He added, "A lot of people talk about American exceptionalism. I'm a firm believer in American exceptionalism. You know why I am? It's because of folks like this.... We react clearly and firmly, even with others are losing their heads. That's part of the reason why we're effective. That's part of the reason why people look to us."
In 2014, the president's comments were undeniably true, and at the time, the United States addressed the outbreak with proficiency and professionalism. The world had reason to be impressed.
In 2020, it's a dramatically different story. The New York Times reported yesterday that many are looking at "the richest and most powerful nation in the world with disbelief" as the United States struggles with the coronavirus crisis.
The pandemic sweeping the globe has done more than take lives and livelihoods from New Delhi to New York. It is shaking fundamental assumptions about American exceptionalism -- the special role the United States played for decades after World War II as the reach of its values and power made it a global leader and example to the world.
The Times spoke to Henrik Enderlein, president of the Berlin-based Hertie School, who said, "When people see these pictures of New York City they say, 'How can this happen? How is this possible?' We are all stunned." Timothy Garton Ash, a professor of European history at Oxford, added, "I feel a desperate sadness."

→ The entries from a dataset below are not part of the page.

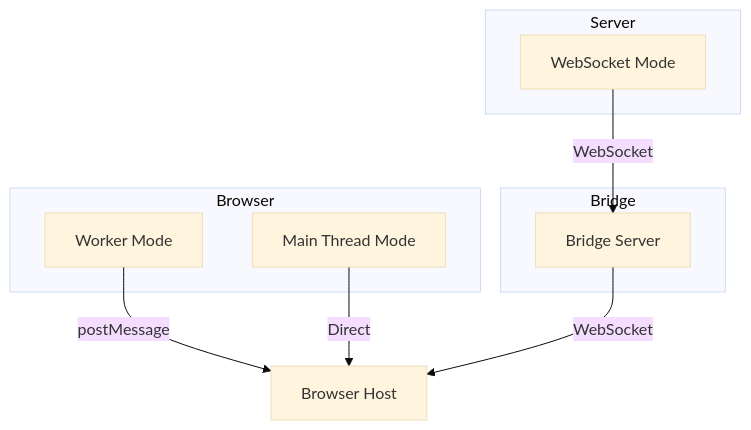
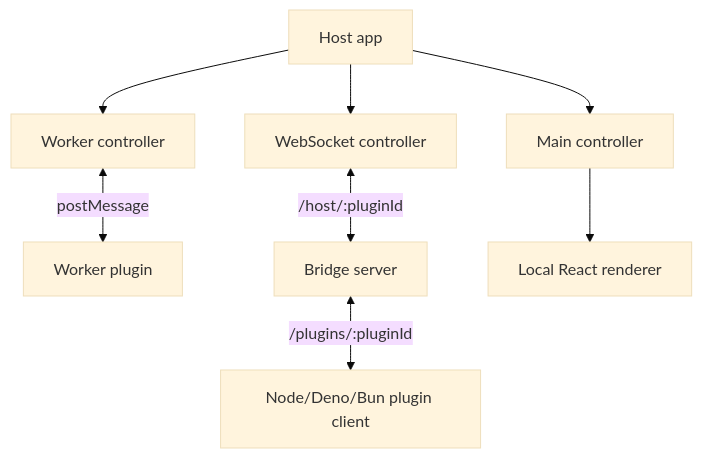
Before and after one commit to HuakunShen/uniview: the diagram in .repowiki/en/content/Architecture/Runtime Modes.md, drawn with Mermaid (base theme). The commit also changed other lines of this file and 31 other files, not shown here.

````diff
--- a/.repowiki/en/content/Architecture/Runtime Modes.md
+++ b/.repowiki/en/content/Architecture/Runtime Modes.md
@@ -22,20 +28,11 @@
 ```mermaid
 graph TB
-    subgraph Browser
-        W[Worker Mode]
-        M[Main Thread Mode]
-    end
-
-    subgraph Server
-        S[WebSocket Mode]
-    end
-
-    subgraph Bridge
-        BS[Bridge Server]
-    end
-
-    W -->|postMessage| BH[Browser Host]
-    M -->|Direct| BH
-    S -->|WebSocket| BS
-    BS -->|WebSocket| BH
+    Host[Host app]
+    Host --> Worker[Worker controller]
+    Host --> WebSocket[WebSocket controller]
+    Host --> Main[Main controller]
+    Worker <-->|postMessage| WorkerRuntime[Worker plugin]
+    WebSocket <-->|/host/:pluginId| Bridge[Bridge server]
+    Bridge <-->|/plugins/:pluginId| Client[Node/Deno/Bun plugin client]
+    Main --> Local[Local React renderer]
 ```
````
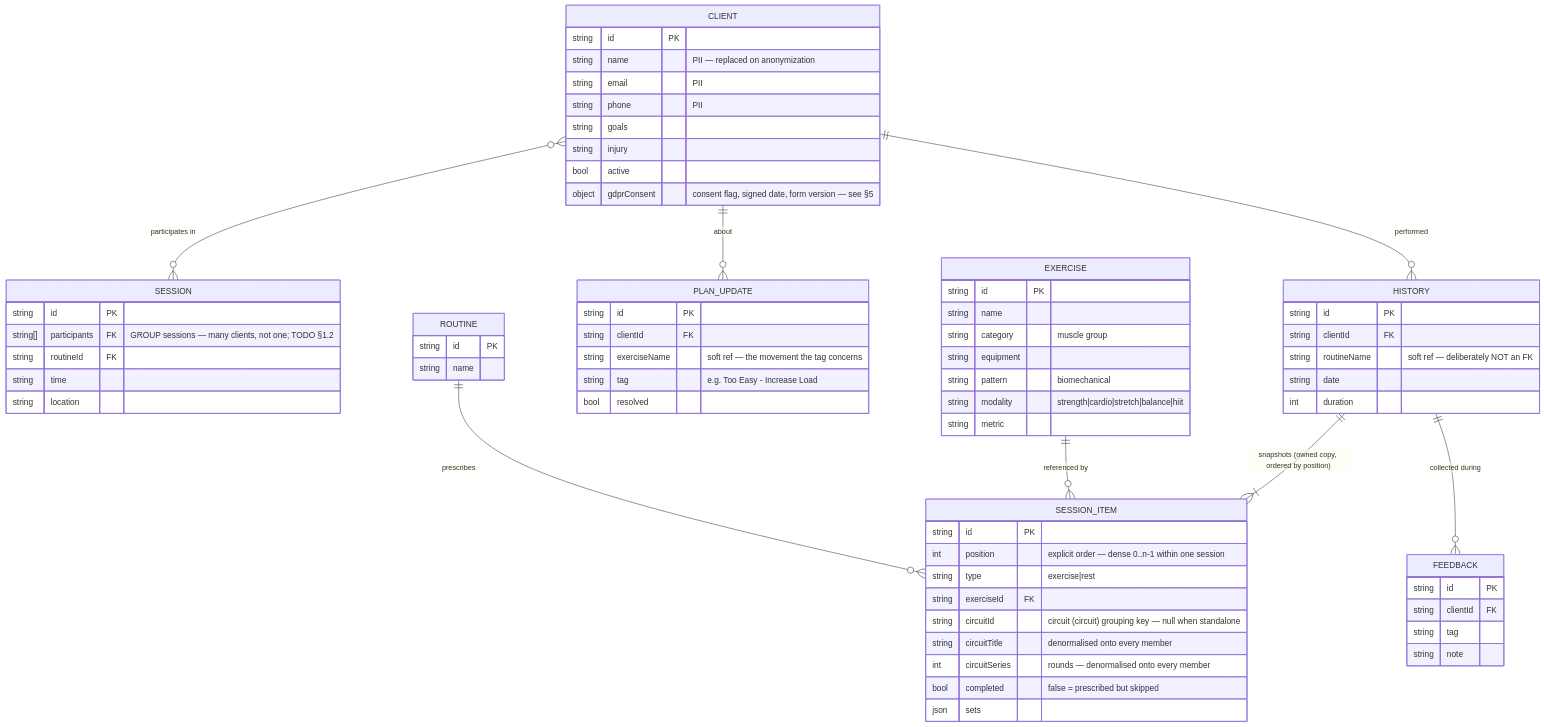
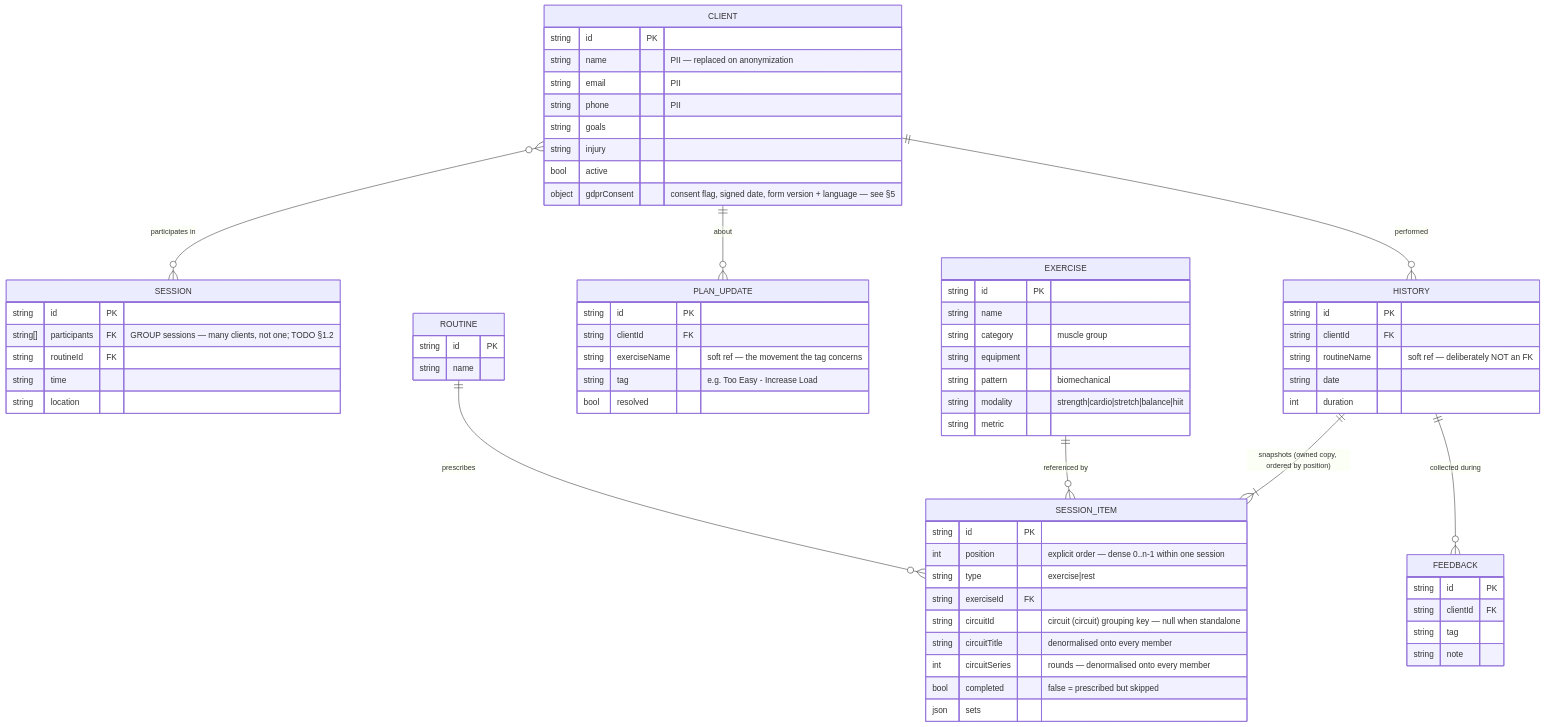
Before and after one commit to stutek/LibrePT: the second of 4 diagrams in docs/DATA_MODEL.md, drawn with Mermaid. The commit also changed other lines of this file and 26 other files, not shown here.

````diff
--- a/docs/DATA_MODEL.md
+++ b/docs/DATA_MODEL.md
@@ -116,72 +116,72 @@
 ```mermaid
 erDiagram
     CLIENT }o--o{ SESSION : "participates in"
     CLIENT ||--o{ HISTORY : "performed"
     CLIENT ||--o{ PLAN_UPDATE : "about"
     ROUTINE ||--o{ SESSION_ITEM : "prescribes"
     EXERCISE ||--o{ SESSION_ITEM : "referenced by"
     HISTORY ||--|{ SESSION_ITEM : "snapshots (owned copy, ordered by position)"
     HISTORY ||--o{ FEEDBACK : "collected during"
 
     CLIENT {
         string id PK
         string name "PII — replaced on anonymization"
         string email "PII"
         string phone "PII"
         string goals
         string injury
         bool active
-        object gdprConsent "consent flag, signed date, form version — see §5"
+        object gdprConsent "consent flag, signed date, form version + language — see §5"
     }
     EXERCISE {
         string id PK
         string name
         string category "muscle group"
         string equipment
         string pattern "biomechanical"
         string modality "strength|cardio|stretch|balance|hiit"
         string metric
     }
     ROUTINE {
         string id PK
         string name
     }
     SESSION {
         string id PK
         string[] participants FK "GROUP sessions — many clients, not one; TODO §1.2"
         string routineId FK
         string time
         string location
     }
     HISTORY {
         string id PK
         string clientId FK
         string routineName "soft ref — deliberately NOT an FK"
         string date
         int duration
     }
     SESSION_ITEM {
         string id PK
         int position "explicit order — dense 0..n-1 within one session"
         string type "exercise|rest"
         string exerciseId FK
         string circuitId "circuit (circuit) grouping key — null when standalone"
         string circuitTitle "denormalised onto every member"
         int circuitSeries "rounds — denormalised onto every member"
         bool completed "false = prescribed but skipped"
         json sets
     }
     FEEDBACK {
         string id PK
         string clientId FK
         string tag
         string note
     }
     PLAN_UPDATE {
         string id PK
         string clientId FK
         string exerciseName "soft ref — the movement the tag concerns"
         string tag "e.g. Too Easy - Increase Load"
         bool resolved
     }
 ```
````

Dominique Moïsi, a political scientist and senior adviser at the Paris-based Institut Montaigne, said, "America has not done badly, it has done exceptionally badly." Explaining the nation's lack of preparedness, he added, "It raises the question: Has America become the wrong kind of power with the wrong kind of priorities?"
The Times' report added that the ongoing pandemic is "perhaps the first global crisis in more than a century where no one is even looking for Washington to lead."
The Associated Press published a related analysis overnight, highlighting a painful contrast: the United States is a nation "with unmatched power, brazen ambition and aspirations through the arc of history to be humanity's 'shining city upon a hill.'" But right now, it's also a nation featuring doctors in the country's largest city turning into "beggars with hands outstretched for ponchos because they couldn't get proper medical gowns."
I long ago lost count of how many times Donald Trump, pointing to evidence that exists only in his imagination, has boasted to his followers that the United States is finally "respected again" around the globe. As we've discussed, the Republican has convinced himself that we were an international laughingstock before he took office, but thanks to his awesomeness, the world once again reveres and celebrates our country.
Long before the pandemic, international surveys pointed in the opposite direction. In many countries, including longtime U.S. allies, global support for the American president collapsed after Obama left office, and opposition to Trump has soured our reputation overall.
And now, as the U.S. struggles with the coronavirus crisis, our standing appears to be deteriorating further. Of all of Trump's many lies, the idea that he's improved international respect for the United States might be the cruelest.